Some four decades after his untimely death, appreciation for Herbie Nichols' unique musical gifts has at last reached an audible pitch. With tributes by Roswell Rudd, the Herbie Nichols Project and a sparse-load of others already in the can, guitarist Eric T. Johnson jumps into the fray with his newest release.
As those who have tried their hand will readily attest, the late pianist's music is far from a walk in the park. Though brimming with beauty, tenderness and melancholy, Nichols' eclectic pen demands utmost sensitivity and discipline from its interpreters. That said, Johnson and company - rounded out by Phil Grenadier on trumpet, George Garzone on saxophones, Bob Nieske on bass, and Nat Mugavero on drums - have clearly done their homework.
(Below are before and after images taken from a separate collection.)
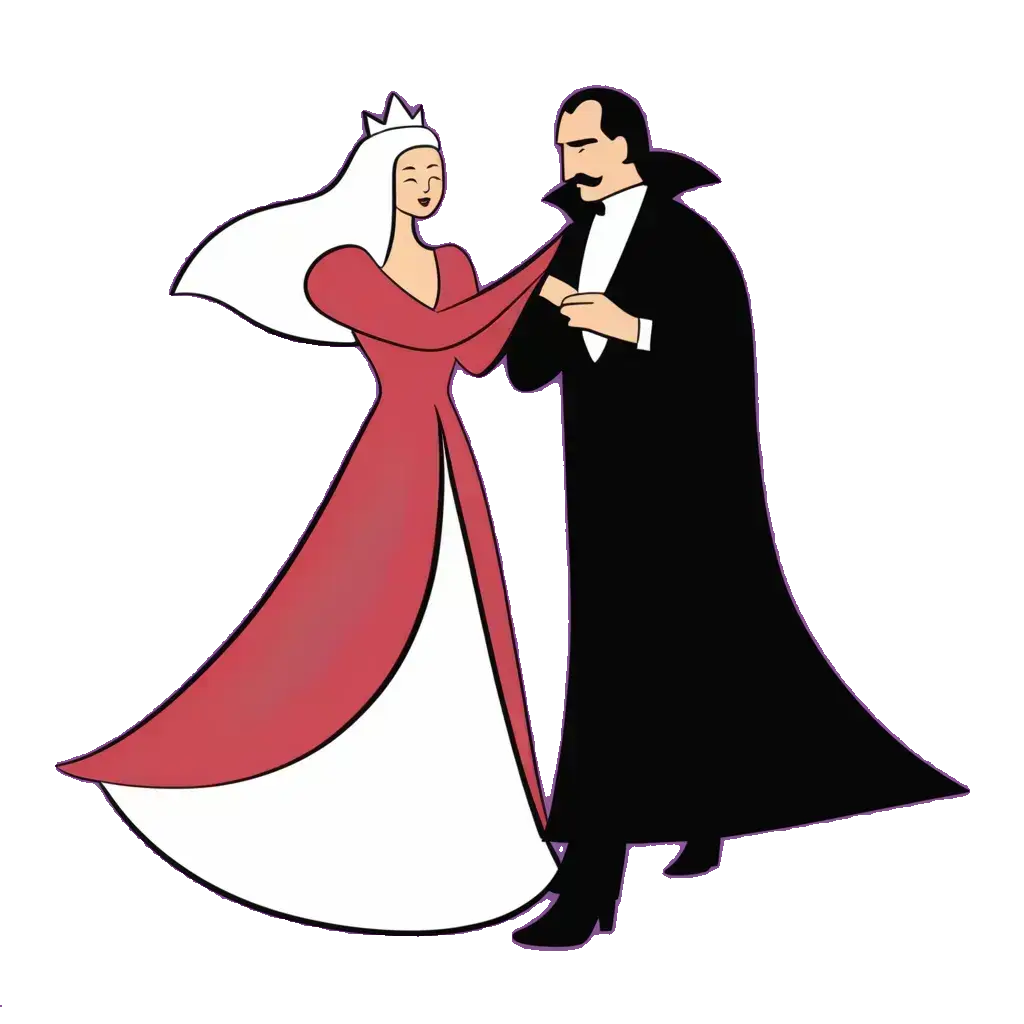
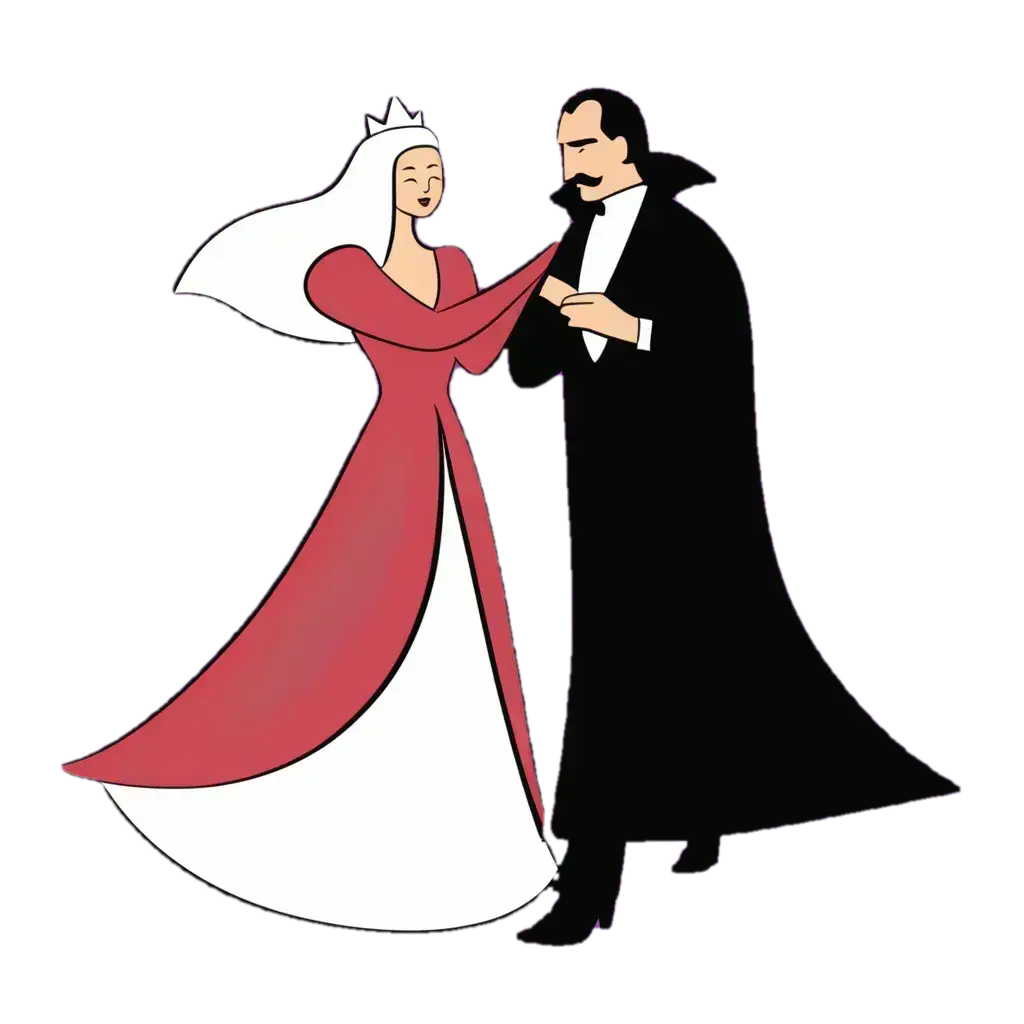
Update to SAM masking

diff --git a/test_sam.py b/test_sam.py
@@ -1,64 +1,75 @@
 import torch
 import numpy as np
-from PIL import Image, ImageOps
+from PIL import Image
 from segment_anything import sam_model_registry, SamPredictor
 import matplotlib.pyplot as plt
+import cv2  # For image processing
 
-# Ensure the interactive backend is set
-import matplotlib
-matplotlib.use('TkAgg')  # Use 'Qt5Agg' if you have PyQt5 installed
-
-# Load the model from the registry using the 'vit_h' variant
+# Load the SAM model
 sam_model = sam_model_registry['vit_h'](checkpoint="sam_vit_h_4b8939.pth")
-# Initialize the predictor
+sam_model.to(device='cuda' if torch.cuda.is_available() else 'cpu')
 predictor = SamPredictor(sam_model)
 
-# Load an image (make sure to provide the correct path to your image)
-image_path = "03oCB48k9yoynd5BHd_Q6y06Rn9daGMECr4WzOKnC88.png"
-image = Image.open(image_path).convert("RGBA")  # Ensure image is in RGBA mode for transparency
+# Load and preprocess the image
+image_path = "03oCB48k9yoynd5BHd_Q6y06Rn9daGMECr4WzOKnC88.png"  # Replace with your image path
+image = Image.open(image_path).convert("RGB")  # Convert to RGB mode (3 channels)
 
-# Resize the image to ensure the long side is 1024 pixels
-long_side = 1024
-image.thumbnail((long_side, long_side), Image.LANCZOS)  # Use Image.LANCZOS instead of Image.ANTIALIAS
+# Function to resize the image to have the long side exactly 1024 pixels
+def resize_image(image, long_side=1024):
+    width, height = image.size
+    if width >= height:
+        new_width = long_side
+        new_height = int(round((height * long_side) / width))
+    else:
+        new_height = long_side
+        new_width = int(round((width * long_side) / height))
+    return image.resize((new_width, new_height), Image.LANCZOS)
 
-# Convert the image to a numpy array
-image_np = np.array(image)
+# Resize the image
+image = resize_image(image)
 
-# Convert the image to a tensor and format it as BCHW (Batch, Channels, Height, Width)
-image_tensor = torch.from_numpy(image_np).permute(2, 0, 1).unsqueeze(0)  # BCHW format
-image_tensor = image_tensor[:, :3, :, :]  # Remove the alpha channel if present (only keep RGB)
+# Convert the image to a NumPy array and ensure it's uint8
+image_np = np.array(image).astype(np.uint8)
+
+# Verify the image shape and data type
+print(f"Image shape: {image_np.shape}, Data type: {image_np.dtype}")
+assert image_np.ndim == 3 and image_np.shape[2] == 3, "Image must be of shape [H, W, 3]"
 
 # Set the image in the predictor
-predictor.set_image(image_tensor.squeeze(0).permute(1, 2, 0).cpu().numpy())
+predictor.set_image(image_np)
 
-# The rest of your interactive code for selecting points remains the same...
-# Initialize lists to store input points and labels
+# Initialize lists for interactive input
 input_points = []
 input_labels = []
 
 # Create a figure and axes
 fig, ax = plt.subplots()
 ax.imshow(image_np)
-plt.title("Click to add points (Left-click: Foreground, Right-click: Background).\nPress 'u' to undo last point. Close the window when done.")
+plt.title("Left-click: Foreground, Right-click: Background\nPress 'u' to undo. Close window when done.")
 
-# Initialize the mask display
+# Initialize the mask display and image display
 mask_display = None
+image_display = None
 
-# Function to update the segmentation mask
+# Function to update the segmentation mask and display
 def update_mask():
-    global mask_display
+    global mask_display, image_display
     if len(input_points) == 0:
-        # Clear the mask if no points
+        # Clear the mask and display the original image
         if mask_display is not None:
             mask_display.remove()
             mask_display = None
+        if image_display is not None:
+            image_display.remove()
+            image_display = None
+        ax.imshow(image_np)
         plt.draw()
         return
-    # Convert lists to numpy arrays
+    # Convert lists to NumPy arrays
     input_point = np.array(input_points)
     input_label = np.array(input_labels)
     # Perform segmentation prediction
-    masks, scores, logits = predictor.predict(
+    masks, _, _ = predictor.predict(
         point_coords=input_point,
         point_labels=input_label,
         multimask_output=False,
@@ -66,11 +77,45 @@ def update_mask():
     # Get the mask
     mask = masks[0]
 
-    # Remove previous mask
-    if mask_display is not None:
-        mask_display.remove()
-    # Overlay the new mask
-    mask_display = ax.imshow(mask, alpha=0.5, cmap='jet')
+    # Post-process the mask
+    mask_processed = post_process_mask(mask)
+
+    # Threshold the mask to create a binary mask
+    _, mask_bin = cv2.threshold(mask_processed, 128, 255, cv2.THRESH_BINARY)
+
+    # Convert original image to numpy array
+    image_array = image_np.copy()
+
+    # Convert image to grayscale
+    image_gray = cv2.cvtColor(image_array, cv2.COLOR_RGB2GRAY)
+
+    # Stack grayscale image to have 3 channels
+    image_gray_3ch = cv2.cvtColor(image_gray, cv2.COLOR_GRAY2RGB)
+
+    # Create a composite image
+    display_image = np.zeros_like(image_array)
+    display_image[mask_bin == 255] = image_array[mask_bin == 255]  # Foreground in color
+    display_image[mask_bin == 0] = image_gray_3ch[mask_bin == 0]   # Background in grayscale
+
+    # ---- Add Gray Outline Around the Mask ----
+    # Find contours
+    contours, _ = cv2.findContours(mask_bin, cv2.RETR_EXTERNAL, cv2.CHAIN_APPROX_SIMPLE)
+
+    # Convert display_image to BGR for OpenCV
+    display_image_bgr = cv2.cvtColor(display_image, cv2.COLOR_RGB2BGR)
+
+    # Draw the contours on the display_image
+    cv2.drawContours(display_image_bgr, contours, -1, (128, 128, 128), 2)  # Gray color, thickness 2
+
+    # Convert back to RGB
+    display_image = cv2.cvtColor(display_image_bgr, cv2.COLOR_BGR2RGB)
+    # -----------------------------------------
+
+    # Remove previous image display
+    if image_display is not None:
+        image_display.remove()
+    # Display the composite image
+    image_display = ax.imshow(display_image)
     plt.draw()
 
 # Function to handle mouse click events
@@ -101,12 +146,30 @@ def onkey(event):
             # Redraw the points
             for i, point in enumerate(input_points):
                 x, y = point
-                if input_labels[i] == 1:
-                    ax.plot(x, y, 'ro')
-                else:
-                    ax.plot(x, y, 'bo')
+                color = 'ro' if input_labels[i] == 1 else 'bo'
+                ax.plot(x, y, color)
             update_mask()
             plt.draw()
+
+# Function to post-process the mask
+def post_process_mask(mask):
+    # Convert mask to uint8 format
+    mask = (mask * 255).astype(np.uint8)
+
+    # Define a kernel size for morphological operations
+    kernel_size = 5  # Adjust this value as needed
+    kernel = np.ones((kernel_size, kernel_size), np.uint8)
+
+    # Apply morphological closing (dilation followed by erosion)
+    mask = cv2.morphologyEx(mask, cv2.MORPH_CLOSE, kernel)
+
+    # Apply morphological opening (erosion followed by dilation)
+    mask = cv2.morphologyEx(mask, cv2.MORPH_OPEN, kernel)
+
+    # Apply Gaussian blur to smooth edges
+    mask = cv2.GaussianBlur(mask, (5, 5), 0)
+
+    return mask
 
 # Connect the event handlers
 fig.canvas.mpl_connect('button_press_event', onclick)
@@ -114,26 +177,19 @@ fig.canvas.mpl_connect('key_press_event', onkey)
 
 plt.show()
 
-# After closing the window, apply the mask to the original image and save with transparent background
+# After closing the window, save the final image with transparent background
 if len(input_points) > 0:
-    # Convert lists to numpy arrays
-    input_point = np.array(input_points)
-    input_label = np.array(input_labels)
-    # Perform segmentation prediction
-    masks, scores, logits = predictor.predict(
-        point_coords=input_point,
-        point_labels=input_label,
+    # Perform segmentation prediction again to get the final mask
+    masks, _, _ = predictor.predict(
+        point_coords=np.array(input_points),
+        point_labels=np.array(input_labels),
         multimask_output=False,
     )
-    # Get the mask
     mask = masks[0]
+    mask_processed = post_process_mask(mask)
 
-    # Convert mask to uint8 format
-    mask = (mask * 255).astype(np.uint8)
-
-    # Create an alpha channel based on the mask (255 for foreground, 0 for background)
-    alpha_channel = Image.fromarray(mask).resize(image.size)
-    alpha_channel = ImageOps.invert(alpha_channel)  # Invert the mask so background is transparent
+    # Create an alpha channel based on the processed mask
+    alpha_channel = Image.fromarray(mask_processed).resize(image.size)
 
     # Add the alpha channel to the original image
     image_with_alpha = image.copy()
Throughout the set, the ensemble remains faithful to the material at hand, while infusing it with originality and freshness of their own invention.
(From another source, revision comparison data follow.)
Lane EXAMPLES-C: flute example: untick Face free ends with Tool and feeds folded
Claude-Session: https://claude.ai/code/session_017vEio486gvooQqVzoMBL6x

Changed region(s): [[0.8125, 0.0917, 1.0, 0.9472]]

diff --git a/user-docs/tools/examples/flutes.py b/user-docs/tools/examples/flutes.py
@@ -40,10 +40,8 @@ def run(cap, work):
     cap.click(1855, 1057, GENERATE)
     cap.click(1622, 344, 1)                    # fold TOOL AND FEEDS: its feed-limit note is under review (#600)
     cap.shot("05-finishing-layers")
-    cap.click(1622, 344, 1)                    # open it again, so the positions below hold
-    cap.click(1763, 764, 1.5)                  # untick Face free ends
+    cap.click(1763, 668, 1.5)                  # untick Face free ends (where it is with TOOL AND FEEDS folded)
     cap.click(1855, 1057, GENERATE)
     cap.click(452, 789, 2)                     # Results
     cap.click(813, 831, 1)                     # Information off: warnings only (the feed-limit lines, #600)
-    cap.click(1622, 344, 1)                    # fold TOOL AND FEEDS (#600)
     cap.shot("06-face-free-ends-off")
Of particular note are Johnson's arrangements, which cast intriguing degrees of shadow and light through harmonic pairings of guitar and horn. On "Love, Gloom, Cash, Love," for instance, Johnson picks delicate, tender lines while Grenadier's trumpet deftly cascades up and down the melody. With "Crisp Day," the contrast is even more dramatic, as Johnson's musing guitar plays parent to Garzone's youthful, frolicking soprano. In both cases, the result is a delightfully textured sound that manifests the depth of Nichols' compositions.
Above all else, Johnson's recording reinforces the fact that, though buried for some 40 years, this material remains compelling and poignant to the ear today. The more musicians endeavor to play this fine music, the more people will get a chance to hear it - and eventually, perchance, the rightful legacy of Herbie Nichols will at last be realized.
Note: this review originally appeared in All About Jazz: New York .
Personnel: George Garzone - Sax (Soprano), Sax (Tenor) ;
Bob Nieske - Bass (Acoustic) ;
Nat Mugavero - Drums ;
Phil Grenadier - Trumpet ;
Eric T. Johnson - Guitar.